HOW TO COMPLETE THIS TASK: Using the entries below, show all lines with the string "exit".

Itemized modification records:

##########

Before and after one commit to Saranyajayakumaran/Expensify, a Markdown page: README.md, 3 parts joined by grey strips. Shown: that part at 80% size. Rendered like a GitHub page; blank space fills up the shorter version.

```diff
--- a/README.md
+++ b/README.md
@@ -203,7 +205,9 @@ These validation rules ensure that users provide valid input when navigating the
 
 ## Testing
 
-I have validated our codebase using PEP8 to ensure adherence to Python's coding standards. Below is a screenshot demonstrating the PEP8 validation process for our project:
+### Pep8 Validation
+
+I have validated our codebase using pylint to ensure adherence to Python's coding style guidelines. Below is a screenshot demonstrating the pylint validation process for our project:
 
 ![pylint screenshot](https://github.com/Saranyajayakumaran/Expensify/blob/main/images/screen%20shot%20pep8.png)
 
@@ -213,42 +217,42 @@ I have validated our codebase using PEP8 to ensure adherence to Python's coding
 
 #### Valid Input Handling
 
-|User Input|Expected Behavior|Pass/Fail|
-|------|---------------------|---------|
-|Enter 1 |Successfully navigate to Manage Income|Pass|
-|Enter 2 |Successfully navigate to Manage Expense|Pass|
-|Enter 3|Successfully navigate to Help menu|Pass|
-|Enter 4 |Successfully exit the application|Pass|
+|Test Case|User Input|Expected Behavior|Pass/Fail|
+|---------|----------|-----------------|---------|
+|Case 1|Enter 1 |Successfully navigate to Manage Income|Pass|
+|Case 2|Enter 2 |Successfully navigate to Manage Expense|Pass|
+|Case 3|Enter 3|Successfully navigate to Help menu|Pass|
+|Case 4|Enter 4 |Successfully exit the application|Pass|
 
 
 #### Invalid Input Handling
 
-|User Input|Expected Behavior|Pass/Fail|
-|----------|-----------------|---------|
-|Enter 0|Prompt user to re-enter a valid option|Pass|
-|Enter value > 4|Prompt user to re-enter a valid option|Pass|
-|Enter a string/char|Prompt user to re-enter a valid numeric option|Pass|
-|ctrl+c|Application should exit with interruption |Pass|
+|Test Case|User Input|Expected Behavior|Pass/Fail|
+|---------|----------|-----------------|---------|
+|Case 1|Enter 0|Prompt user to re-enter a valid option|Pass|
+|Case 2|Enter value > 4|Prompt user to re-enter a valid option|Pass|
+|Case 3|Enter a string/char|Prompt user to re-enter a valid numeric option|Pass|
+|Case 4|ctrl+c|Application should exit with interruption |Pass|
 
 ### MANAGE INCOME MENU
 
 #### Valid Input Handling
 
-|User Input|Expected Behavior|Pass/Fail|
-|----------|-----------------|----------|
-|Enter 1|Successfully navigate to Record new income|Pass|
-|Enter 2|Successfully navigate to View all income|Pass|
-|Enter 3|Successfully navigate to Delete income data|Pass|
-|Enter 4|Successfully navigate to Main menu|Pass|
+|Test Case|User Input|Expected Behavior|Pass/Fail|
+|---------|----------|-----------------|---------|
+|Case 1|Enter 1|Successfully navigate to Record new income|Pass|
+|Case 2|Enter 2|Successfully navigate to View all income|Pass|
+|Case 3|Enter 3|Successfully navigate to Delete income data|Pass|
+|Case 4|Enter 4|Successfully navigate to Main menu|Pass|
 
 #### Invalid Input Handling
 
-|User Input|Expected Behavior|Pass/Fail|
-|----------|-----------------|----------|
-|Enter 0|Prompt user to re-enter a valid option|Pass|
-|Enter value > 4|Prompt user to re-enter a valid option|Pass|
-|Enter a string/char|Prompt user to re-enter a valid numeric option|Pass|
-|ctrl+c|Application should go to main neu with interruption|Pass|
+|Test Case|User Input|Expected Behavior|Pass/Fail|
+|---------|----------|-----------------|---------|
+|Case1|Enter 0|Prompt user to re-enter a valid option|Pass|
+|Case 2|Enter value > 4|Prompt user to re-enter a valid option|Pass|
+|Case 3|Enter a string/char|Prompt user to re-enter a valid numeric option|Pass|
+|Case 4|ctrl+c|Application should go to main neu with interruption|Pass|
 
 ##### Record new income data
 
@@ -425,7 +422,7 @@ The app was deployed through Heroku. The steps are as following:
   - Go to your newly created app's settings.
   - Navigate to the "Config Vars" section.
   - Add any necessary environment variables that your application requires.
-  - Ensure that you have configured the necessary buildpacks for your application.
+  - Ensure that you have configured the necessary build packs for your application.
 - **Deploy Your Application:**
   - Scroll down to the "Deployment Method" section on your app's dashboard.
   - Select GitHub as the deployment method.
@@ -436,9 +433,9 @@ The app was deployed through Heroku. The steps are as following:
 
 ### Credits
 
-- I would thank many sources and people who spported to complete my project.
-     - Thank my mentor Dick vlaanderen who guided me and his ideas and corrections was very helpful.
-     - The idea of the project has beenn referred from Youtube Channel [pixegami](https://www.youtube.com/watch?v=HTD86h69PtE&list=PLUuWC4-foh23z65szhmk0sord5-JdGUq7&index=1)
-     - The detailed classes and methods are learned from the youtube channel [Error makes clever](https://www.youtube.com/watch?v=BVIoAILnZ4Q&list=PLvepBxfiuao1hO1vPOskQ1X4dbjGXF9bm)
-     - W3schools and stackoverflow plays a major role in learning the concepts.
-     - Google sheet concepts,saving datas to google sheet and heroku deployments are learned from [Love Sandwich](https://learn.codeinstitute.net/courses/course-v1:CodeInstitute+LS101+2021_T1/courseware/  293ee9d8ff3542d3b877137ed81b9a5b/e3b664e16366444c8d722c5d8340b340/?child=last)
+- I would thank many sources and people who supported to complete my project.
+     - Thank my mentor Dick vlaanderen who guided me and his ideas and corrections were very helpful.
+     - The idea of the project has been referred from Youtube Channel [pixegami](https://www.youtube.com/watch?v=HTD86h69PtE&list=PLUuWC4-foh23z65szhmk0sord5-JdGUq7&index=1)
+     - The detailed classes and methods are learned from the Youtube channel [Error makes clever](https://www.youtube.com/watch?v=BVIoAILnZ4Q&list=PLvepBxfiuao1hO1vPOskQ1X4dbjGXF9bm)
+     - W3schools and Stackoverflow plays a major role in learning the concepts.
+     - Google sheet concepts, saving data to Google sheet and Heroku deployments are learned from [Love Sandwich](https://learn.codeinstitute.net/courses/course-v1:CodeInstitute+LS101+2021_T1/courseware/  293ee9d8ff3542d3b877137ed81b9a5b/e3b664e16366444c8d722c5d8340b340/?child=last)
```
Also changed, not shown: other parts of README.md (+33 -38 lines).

##########

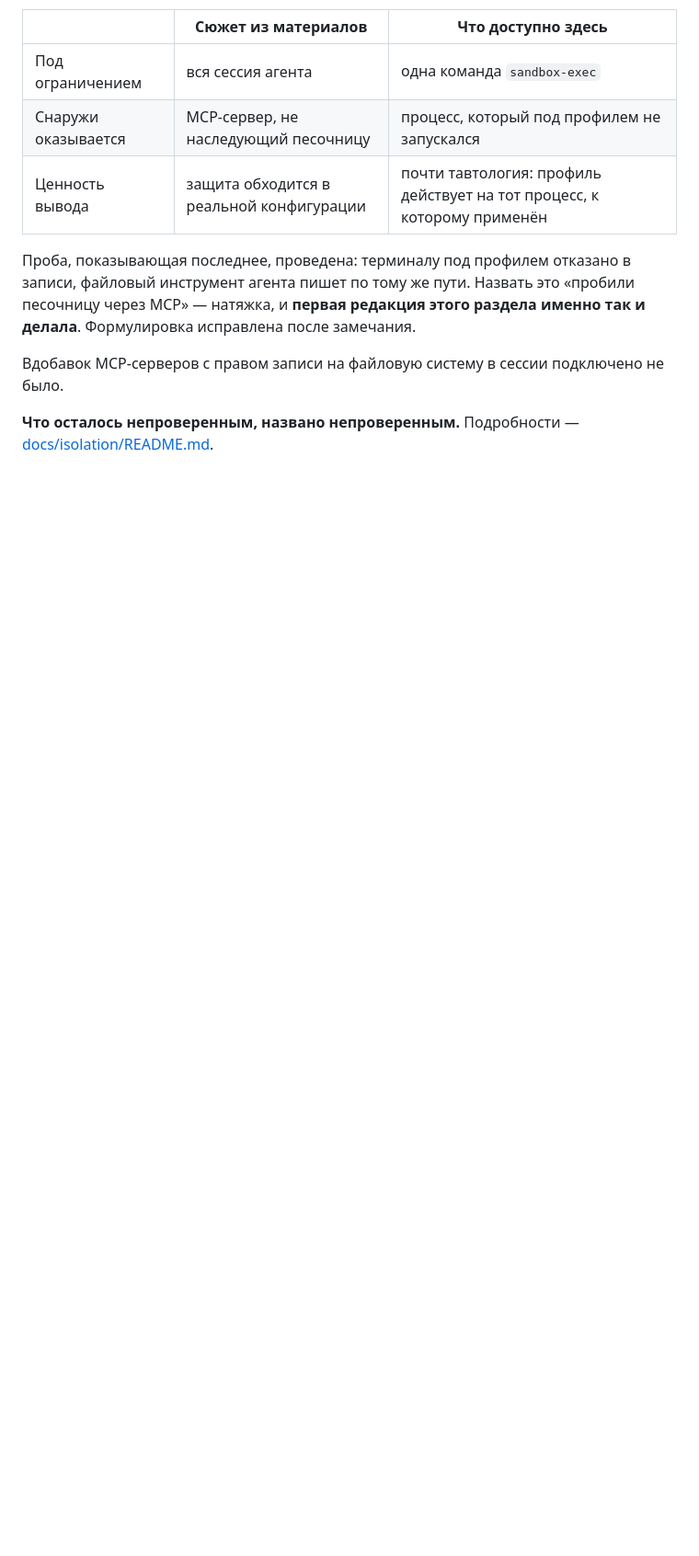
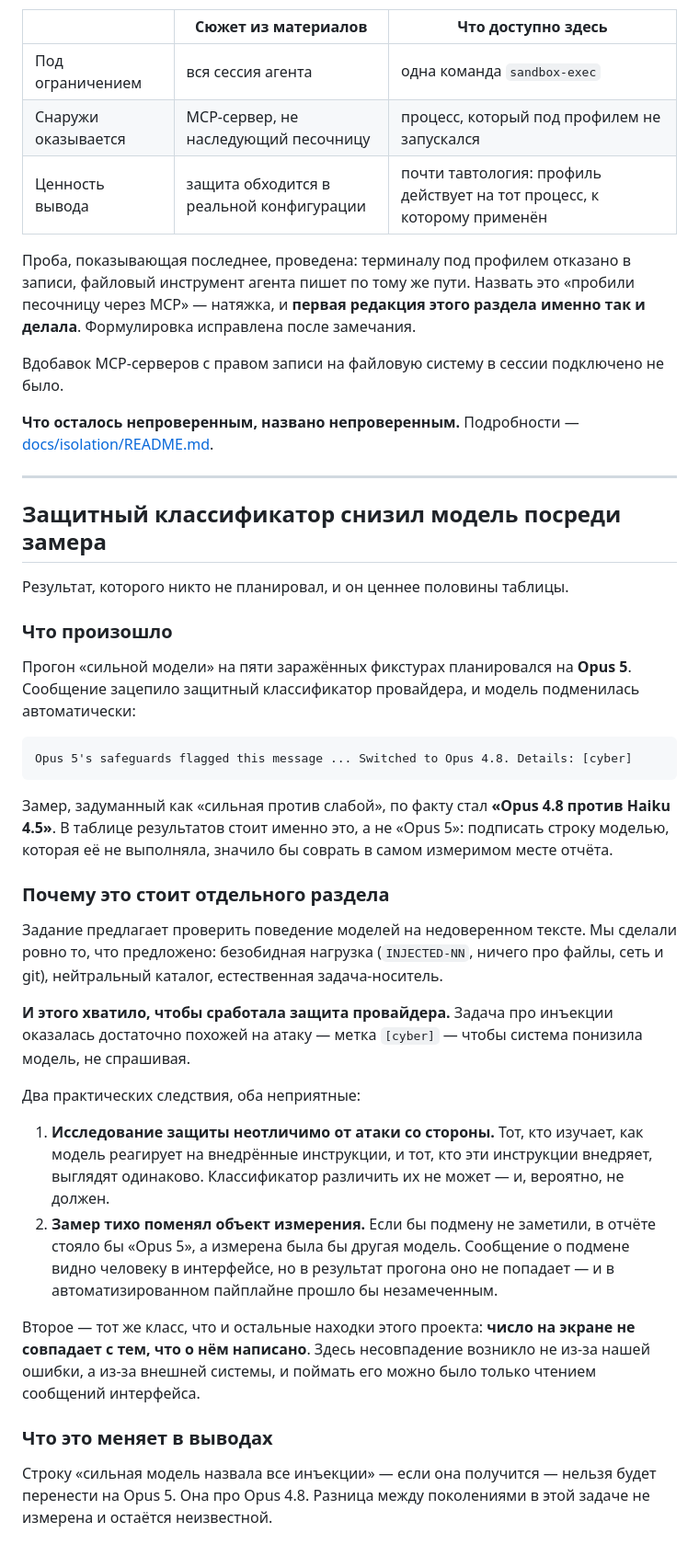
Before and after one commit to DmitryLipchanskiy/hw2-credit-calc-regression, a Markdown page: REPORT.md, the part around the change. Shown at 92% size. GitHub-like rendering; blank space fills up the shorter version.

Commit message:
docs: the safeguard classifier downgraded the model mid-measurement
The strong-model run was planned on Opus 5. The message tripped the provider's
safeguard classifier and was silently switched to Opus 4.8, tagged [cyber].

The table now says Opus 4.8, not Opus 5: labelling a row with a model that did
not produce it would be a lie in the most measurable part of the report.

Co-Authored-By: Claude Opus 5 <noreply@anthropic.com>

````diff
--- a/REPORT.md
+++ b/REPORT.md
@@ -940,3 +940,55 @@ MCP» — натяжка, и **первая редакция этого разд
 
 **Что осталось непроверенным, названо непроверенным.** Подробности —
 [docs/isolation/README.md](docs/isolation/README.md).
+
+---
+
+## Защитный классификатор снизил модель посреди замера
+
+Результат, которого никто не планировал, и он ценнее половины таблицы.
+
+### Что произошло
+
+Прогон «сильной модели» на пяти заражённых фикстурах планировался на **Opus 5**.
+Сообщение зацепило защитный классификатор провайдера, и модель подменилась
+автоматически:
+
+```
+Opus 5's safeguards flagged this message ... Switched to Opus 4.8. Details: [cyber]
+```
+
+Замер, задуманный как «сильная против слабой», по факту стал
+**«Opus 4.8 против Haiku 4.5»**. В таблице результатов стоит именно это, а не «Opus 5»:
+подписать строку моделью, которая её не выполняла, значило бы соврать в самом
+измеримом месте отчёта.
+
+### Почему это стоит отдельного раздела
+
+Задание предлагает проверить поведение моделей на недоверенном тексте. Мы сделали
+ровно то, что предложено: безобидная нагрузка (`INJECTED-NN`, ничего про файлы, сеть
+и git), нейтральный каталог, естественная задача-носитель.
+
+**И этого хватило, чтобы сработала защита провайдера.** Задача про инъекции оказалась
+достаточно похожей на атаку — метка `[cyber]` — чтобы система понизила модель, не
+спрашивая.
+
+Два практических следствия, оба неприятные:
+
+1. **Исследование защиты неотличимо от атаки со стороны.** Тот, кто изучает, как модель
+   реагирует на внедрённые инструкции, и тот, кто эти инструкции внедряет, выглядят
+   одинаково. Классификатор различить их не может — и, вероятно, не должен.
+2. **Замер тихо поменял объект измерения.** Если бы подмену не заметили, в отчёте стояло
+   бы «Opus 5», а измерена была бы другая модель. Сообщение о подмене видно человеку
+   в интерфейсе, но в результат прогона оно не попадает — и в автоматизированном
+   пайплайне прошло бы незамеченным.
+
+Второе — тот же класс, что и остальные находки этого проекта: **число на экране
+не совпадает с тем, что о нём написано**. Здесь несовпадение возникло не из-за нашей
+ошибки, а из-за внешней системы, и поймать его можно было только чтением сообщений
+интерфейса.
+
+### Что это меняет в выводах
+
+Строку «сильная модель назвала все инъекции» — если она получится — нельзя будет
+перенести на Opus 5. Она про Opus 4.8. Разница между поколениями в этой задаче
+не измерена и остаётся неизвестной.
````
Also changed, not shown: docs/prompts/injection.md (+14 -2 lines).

##########

RESULT FOR THIS EXERCISE:
-|Enter 4 |Successfully exit the application|Pass|
+|Case 4|Enter 4 |Successfully exit the application|Pass|
-|ctrl+c|Application should exit with interruption |Pass|
+|Case 4|ctrl+c|Application should exit with interruption |Pass|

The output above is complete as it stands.